Content-based websites and products are rarely glamorous, and are often disparaged by investors and developers. But there is a huge, overlooked advantage of content-based products… they retain their value for a long, long time.
I was a co-developer of Telemark’s Guide to Dogs, which was released on CD-ROM in 1995. The disk contained all sorts of information about dog activities, profiles and photos of 168 AKC-recognized dog breeds, and a “dog breed selector” that helped users to find the ideal dog breeds for their lifestyles and preferences.
The product was originally self-published. It was later licensed to The Learning Company, where it sold over 45,000 copies and won a National Educational Media Network Silver Apple Award in 1997.
When the CD-ROM market began to die, the dog breed selector and profiles were licensed to the IAMs pet food company for use on their website, iams.com. In addition to paying license fees for the product, IAMs paid for regular updates, as the AKC added new breeds and modified breed standards. (In 2017, IAMs changed their branding strategy, and did not renew the license.)
The products and content are available for purchase or licensing.

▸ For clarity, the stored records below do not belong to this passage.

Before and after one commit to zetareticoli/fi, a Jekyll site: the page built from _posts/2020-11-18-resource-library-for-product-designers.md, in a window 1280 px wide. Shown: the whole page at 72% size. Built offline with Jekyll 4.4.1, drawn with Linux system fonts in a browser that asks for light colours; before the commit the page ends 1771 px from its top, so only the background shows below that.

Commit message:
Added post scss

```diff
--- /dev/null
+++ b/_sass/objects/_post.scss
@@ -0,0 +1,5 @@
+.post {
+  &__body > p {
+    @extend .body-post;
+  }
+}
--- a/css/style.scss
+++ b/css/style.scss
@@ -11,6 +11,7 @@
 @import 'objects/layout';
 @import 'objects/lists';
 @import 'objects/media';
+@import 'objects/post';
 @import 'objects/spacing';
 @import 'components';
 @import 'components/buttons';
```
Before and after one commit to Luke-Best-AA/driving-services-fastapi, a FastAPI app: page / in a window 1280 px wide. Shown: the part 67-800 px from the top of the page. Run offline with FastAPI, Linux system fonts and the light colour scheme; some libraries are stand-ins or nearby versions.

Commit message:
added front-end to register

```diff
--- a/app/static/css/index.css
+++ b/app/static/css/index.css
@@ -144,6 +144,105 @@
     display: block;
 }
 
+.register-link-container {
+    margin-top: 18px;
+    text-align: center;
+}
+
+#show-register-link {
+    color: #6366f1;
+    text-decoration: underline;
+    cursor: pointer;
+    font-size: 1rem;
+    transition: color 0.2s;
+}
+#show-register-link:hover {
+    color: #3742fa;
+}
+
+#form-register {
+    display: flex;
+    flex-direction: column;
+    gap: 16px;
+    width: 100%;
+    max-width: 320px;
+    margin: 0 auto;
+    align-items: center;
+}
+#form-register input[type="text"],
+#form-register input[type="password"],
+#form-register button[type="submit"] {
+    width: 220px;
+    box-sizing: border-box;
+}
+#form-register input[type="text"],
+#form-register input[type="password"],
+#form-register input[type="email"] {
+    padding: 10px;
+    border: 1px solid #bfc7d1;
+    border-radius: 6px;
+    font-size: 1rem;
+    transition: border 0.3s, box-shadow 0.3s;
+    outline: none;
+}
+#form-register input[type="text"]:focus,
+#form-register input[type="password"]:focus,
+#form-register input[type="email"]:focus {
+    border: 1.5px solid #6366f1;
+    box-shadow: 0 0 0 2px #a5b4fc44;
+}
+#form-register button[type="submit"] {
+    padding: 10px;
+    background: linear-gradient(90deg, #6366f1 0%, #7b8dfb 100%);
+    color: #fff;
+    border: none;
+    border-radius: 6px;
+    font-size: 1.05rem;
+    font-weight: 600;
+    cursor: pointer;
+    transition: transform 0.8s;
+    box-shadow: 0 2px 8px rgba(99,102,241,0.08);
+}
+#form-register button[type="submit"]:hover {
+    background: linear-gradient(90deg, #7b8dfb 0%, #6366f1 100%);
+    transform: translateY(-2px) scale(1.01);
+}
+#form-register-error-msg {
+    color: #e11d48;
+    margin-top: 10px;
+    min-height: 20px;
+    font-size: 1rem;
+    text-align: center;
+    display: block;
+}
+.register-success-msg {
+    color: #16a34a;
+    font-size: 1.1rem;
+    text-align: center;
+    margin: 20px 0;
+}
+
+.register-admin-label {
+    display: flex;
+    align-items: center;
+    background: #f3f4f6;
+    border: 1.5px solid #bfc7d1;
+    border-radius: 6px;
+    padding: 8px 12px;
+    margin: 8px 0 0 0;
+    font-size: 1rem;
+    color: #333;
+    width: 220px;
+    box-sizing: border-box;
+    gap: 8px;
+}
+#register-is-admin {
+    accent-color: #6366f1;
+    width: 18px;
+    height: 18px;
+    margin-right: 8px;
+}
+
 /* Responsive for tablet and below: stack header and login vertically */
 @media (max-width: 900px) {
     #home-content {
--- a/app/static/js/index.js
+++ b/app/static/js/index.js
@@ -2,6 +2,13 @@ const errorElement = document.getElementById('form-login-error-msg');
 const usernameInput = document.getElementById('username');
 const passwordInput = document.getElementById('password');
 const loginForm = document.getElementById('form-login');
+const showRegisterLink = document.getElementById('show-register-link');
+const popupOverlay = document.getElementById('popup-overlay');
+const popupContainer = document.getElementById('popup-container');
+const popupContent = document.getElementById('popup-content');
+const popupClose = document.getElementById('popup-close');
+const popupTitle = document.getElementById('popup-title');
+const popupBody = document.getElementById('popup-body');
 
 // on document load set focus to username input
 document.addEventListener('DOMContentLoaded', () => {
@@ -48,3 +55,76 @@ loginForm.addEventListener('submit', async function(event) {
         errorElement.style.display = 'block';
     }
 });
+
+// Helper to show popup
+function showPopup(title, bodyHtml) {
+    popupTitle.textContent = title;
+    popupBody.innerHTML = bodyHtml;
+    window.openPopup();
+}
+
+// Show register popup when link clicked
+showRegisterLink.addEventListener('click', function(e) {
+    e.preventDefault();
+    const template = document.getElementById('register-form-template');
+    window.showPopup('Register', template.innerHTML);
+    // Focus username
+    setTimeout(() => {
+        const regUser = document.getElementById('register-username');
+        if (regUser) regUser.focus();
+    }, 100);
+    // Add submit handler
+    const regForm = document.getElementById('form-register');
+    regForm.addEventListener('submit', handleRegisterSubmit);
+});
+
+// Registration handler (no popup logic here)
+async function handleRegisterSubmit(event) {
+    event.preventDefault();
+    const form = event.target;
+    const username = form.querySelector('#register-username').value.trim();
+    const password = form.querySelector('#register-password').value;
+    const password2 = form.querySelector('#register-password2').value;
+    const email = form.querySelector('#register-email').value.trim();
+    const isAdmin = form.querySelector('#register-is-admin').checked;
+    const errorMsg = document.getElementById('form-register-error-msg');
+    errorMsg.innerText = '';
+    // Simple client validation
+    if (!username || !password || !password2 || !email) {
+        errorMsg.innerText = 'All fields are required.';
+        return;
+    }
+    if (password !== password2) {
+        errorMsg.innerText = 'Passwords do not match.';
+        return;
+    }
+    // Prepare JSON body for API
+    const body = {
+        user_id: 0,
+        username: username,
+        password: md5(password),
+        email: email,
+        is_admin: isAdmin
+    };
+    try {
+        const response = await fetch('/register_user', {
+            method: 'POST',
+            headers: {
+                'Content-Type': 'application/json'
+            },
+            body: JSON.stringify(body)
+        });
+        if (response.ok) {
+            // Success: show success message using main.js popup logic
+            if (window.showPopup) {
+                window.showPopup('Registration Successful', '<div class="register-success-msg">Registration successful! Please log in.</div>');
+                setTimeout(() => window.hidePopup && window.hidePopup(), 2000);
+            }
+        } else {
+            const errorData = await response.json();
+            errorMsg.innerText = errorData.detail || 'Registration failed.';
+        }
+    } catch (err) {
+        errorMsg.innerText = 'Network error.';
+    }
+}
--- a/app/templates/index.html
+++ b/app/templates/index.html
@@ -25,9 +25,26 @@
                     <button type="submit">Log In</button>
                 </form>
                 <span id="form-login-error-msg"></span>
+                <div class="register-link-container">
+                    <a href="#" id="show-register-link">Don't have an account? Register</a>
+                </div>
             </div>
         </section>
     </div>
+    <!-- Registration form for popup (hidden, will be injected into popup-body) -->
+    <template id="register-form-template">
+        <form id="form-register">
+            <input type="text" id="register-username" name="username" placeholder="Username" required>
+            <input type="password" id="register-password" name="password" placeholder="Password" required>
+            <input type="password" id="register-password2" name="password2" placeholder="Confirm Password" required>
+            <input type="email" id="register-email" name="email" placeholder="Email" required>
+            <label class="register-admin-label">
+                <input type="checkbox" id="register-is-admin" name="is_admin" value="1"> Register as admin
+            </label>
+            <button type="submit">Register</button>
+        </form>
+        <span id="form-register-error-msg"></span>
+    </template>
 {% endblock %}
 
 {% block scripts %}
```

In short, an information content product has generated revenue for 22 years, and still has value. There are very, very few technology products and businesses that can make the same claim.